──────── Data to process
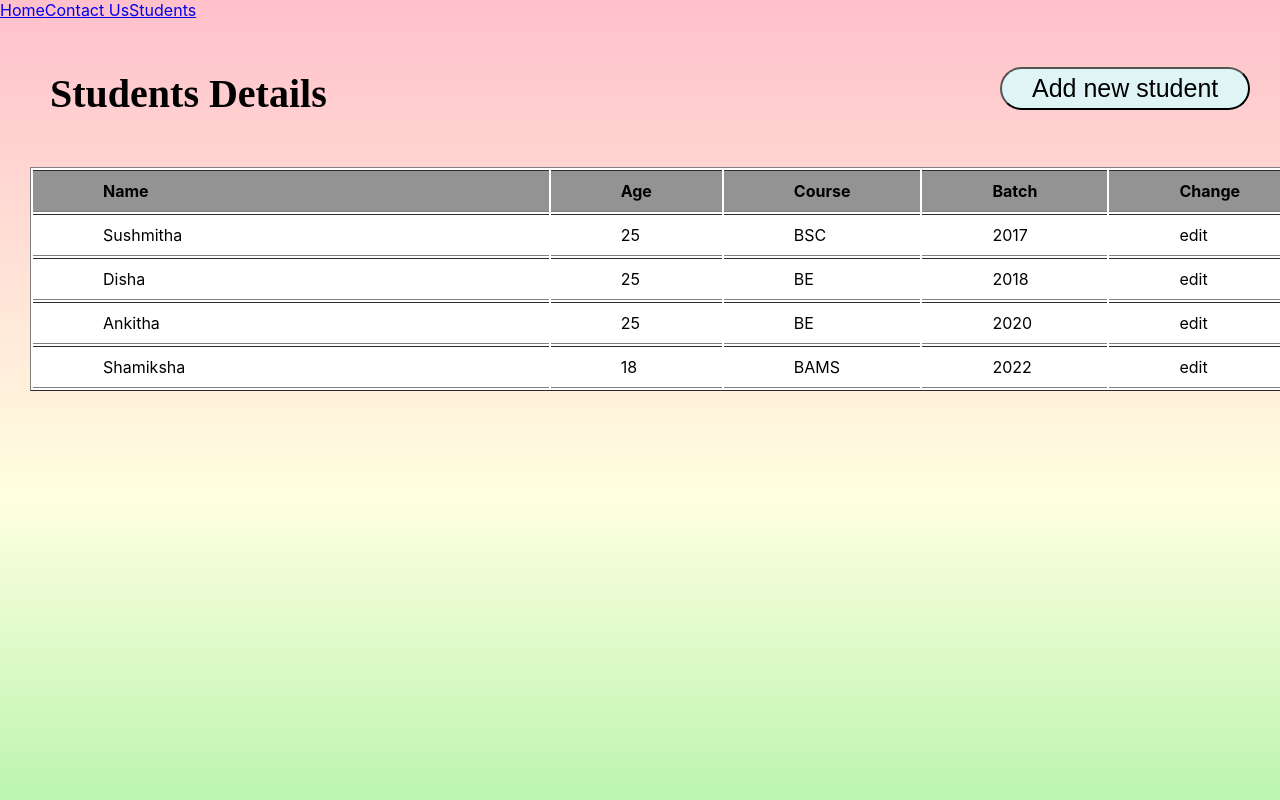
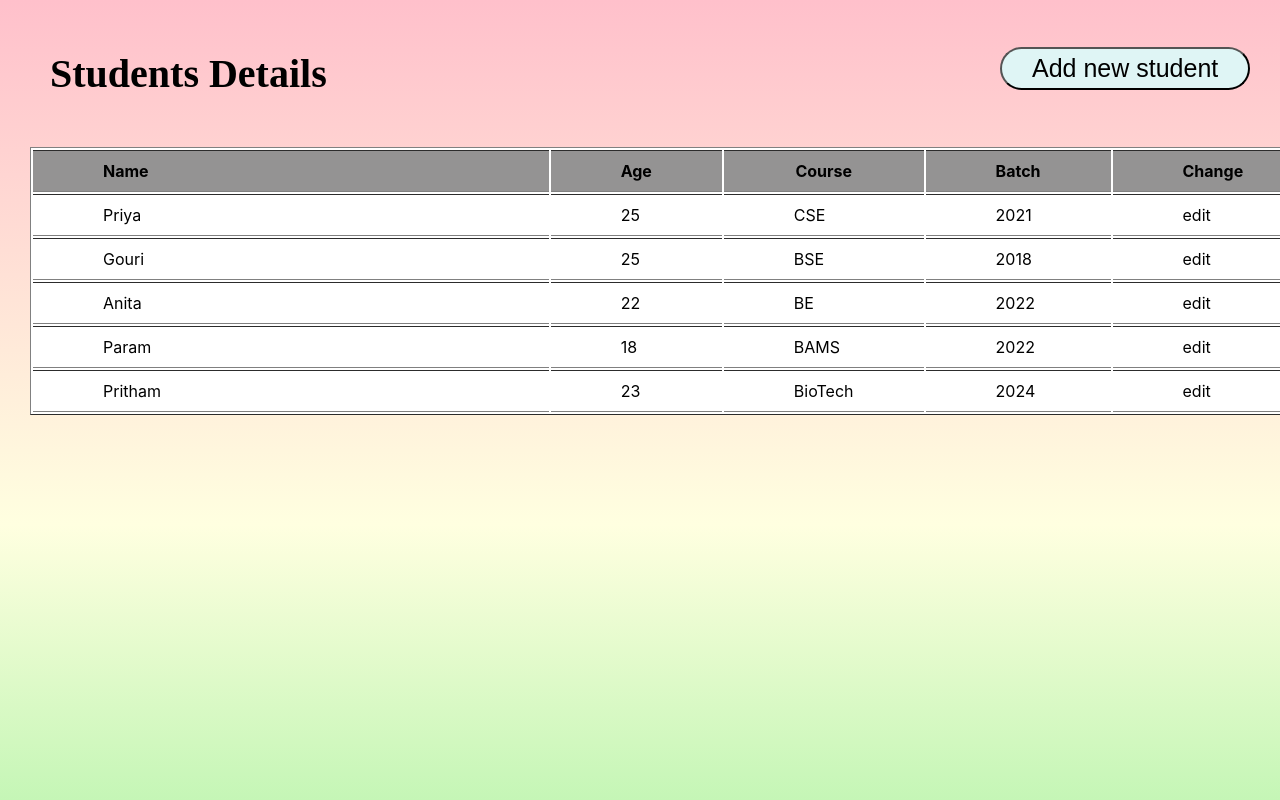
Before and after one commit to Priyanka316/React, a React (Create React App) app: page /Students in a window 1280 px wide. Shown: the top 800 px of the page. Built offline with nearby package versions, Linux system fonts and the light colour scheme.

Commit message:
Add files via upload

```diff
--- a/src/assign4/Home.jsx
+++ b/src/assign4/Home.jsx
@@ -5,8 +5,8 @@ const Home = () =>{
         <div>
             <p className="Title">
                 <Link id="MainTitle" to ="/">Home</Link>
+                <Link id="MainTitle" to ="/Students">Students</Link>
                 <Link id="MainTitle" to ="/ContactUs">ContactUs</Link>
-                <Link id="MainTitle" to ="/Students">Students</Link>
             </p>
             <p id="TitlePg">Home</p>
         </div>
--- a/src/assign4/Students.jsx
+++ b/src/assign4/Students.jsx
@@ -5,12 +5,12 @@ const Students = () =>{
 
     return(
         <div>
-              <p id="Title">
+              {/* <p id="Title">
               <Link className="MainTitle" to ="/">Home</Link>
+              <Link className="MainTitle" to ="/students">Students</Link>
               <Link className="MainTitle" to ="/contactus">Contact Us</Link>
-              <Link className="MainTitle" to ="/students">Students</Link>
 
-            </p>
+            </p> */}
              <h1 id="studpage">Students Details</h1>
              <button id="btn">Add new student</button>
              <table border = '1'>
@@ -23,31 +23,38 @@ const Students = () =>{
                     <th>Change</th>
                 </tr>
                 <tr>
-                    <td>Sushmitha</td>
+                    <td>Priya</td>
                     <td >25</td>
-                    <td>BSC</td>
-                    <td>2017</td>
+                    <td>CSE</td>
+                    <td>2021</td>
                     <td>edit</td>
                 </tr>
                 <tr>
-                    <td>Disha</td>
+                    <td>Gouri</td>
                     <td>25</td>
-                    <td>BE</td>
+                    <td>BSE</td>
                     <td>2018</td>
                     <td>edit</td>
                 </tr>
                 <tr>
-                    <td>Ankitha</td>
-                    <td>25</td>
+                    <td>Anita</td>
+                    <td>22</td>
                     <td>BE</td>
-                    <td>2020</td>
+                    <td>2022</td>
                     <td>edit</td>
                 </tr>
                 <tr>
-                    <td>Shamiksha</td>
+                    <td>Param</td>
                     <td>18</td>
                     <td>BAMS</td>
                     <td>2022</td>
+                    <td>edit</td>
+                </tr>
+                <tr>
+                    <td>Pritham</td>
+                    <td>23</td>
+                    <td>BioTech</td>
+                    <td>2024</td>
                     <td>edit</td>
                 </tr>
                </thead>
```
────────────────
Brief:
Each line of the data above is to be output exactly; the pictures are not to appear.

Response area:
Before and after one commit to Priyanka316/React, a React (Create React App) app: page /Students in a window 1280 px wide. Shown: the top 800 px of the page. Built offline with nearby package versions, Linux system fonts and the light colour scheme.

Commit message:
Add files via upload

```diff
--- a/src/assign4/Home.jsx
+++ b/src/assign4/Home.jsx
@@ -5,8 +5,8 @@ const Home = () =>{
         <div>
             <p className="Title">
                 <Link id="MainTitle" to ="/">Home</Link>
+                <Link id="MainTitle" to ="/Students">Students</Link>
                 <Link id="MainTitle" to ="/ContactUs">ContactUs</Link>
-                <Link id="MainTitle" to ="/Students">Students</Link>
             </p>
             <p id="TitlePg">Home</p>
         </div>
--- a/src/assign4/Students.jsx
+++ b/src/assign4/Students.jsx
@@ -5,12 +5,12 @@ const Students = () =>{
 
     return(
         <div>
-              <p id="Title">
+              {/* <p id="Title">
               <Link className="MainTitle" to ="/">Home</Link>
+              <Link className="MainTitle" to ="/students">Students</Link>
               <Link className="MainTitle" to ="/contactus">Contact Us</Link>
-              <Link className="MainTitle" to ="/students">Students</Link>
 
-            </p>
+            </p> */}
              <h1 id="studpage">Students Details</h1>
              <button id="btn">Add new student</button>
              <table border = '1'>
@@ -23,31 +23,38 @@ const Students = () =>{
                     <th>Change</th>
                 </tr>
                 <tr>
-                    <td>Sushmitha</td>
+                    <td>Priya</td>
                     <td >25</td>
-                    <td>BSC</td>
-                    <td>2017</td>
+                    <td>CSE</td>
+                    <td>2021</td>
                     <td>edit</td>
                 </tr>
                 <tr>
-                    <td>Disha</td>
+                    <td>Gouri</td>
                     <td>25</td>
-                    <td>BE</td>
+                    <td>BSE</td>
                     <td>2018</td>
                     <td>edit</td>
                 </tr>
                 <tr>
-                    <td>Ankitha</td>
-                    <td>25</td>
+                    <td>Anita</td>
+                    <td>22</td>
                     <td>BE</td>
-                    <td>2020</td>
+                    <td>2022</td>
                     <td>edit</td>
                 </tr>
                 <tr>
-                    <td>Shamiksha</td>
+                    <td>Param</td>
                     <td>18</td>
                     <td>BAMS</td>
                     <td>2022</td>
+                    <td>edit</td>
+                </tr>
+                <tr>
+                    <td>Pritham</td>
+                    <td>23</td>
+                    <td>BioTech</td>
+                    <td>2024</td>
                     <td>edit</td>
                 </tr>
                </thead>
```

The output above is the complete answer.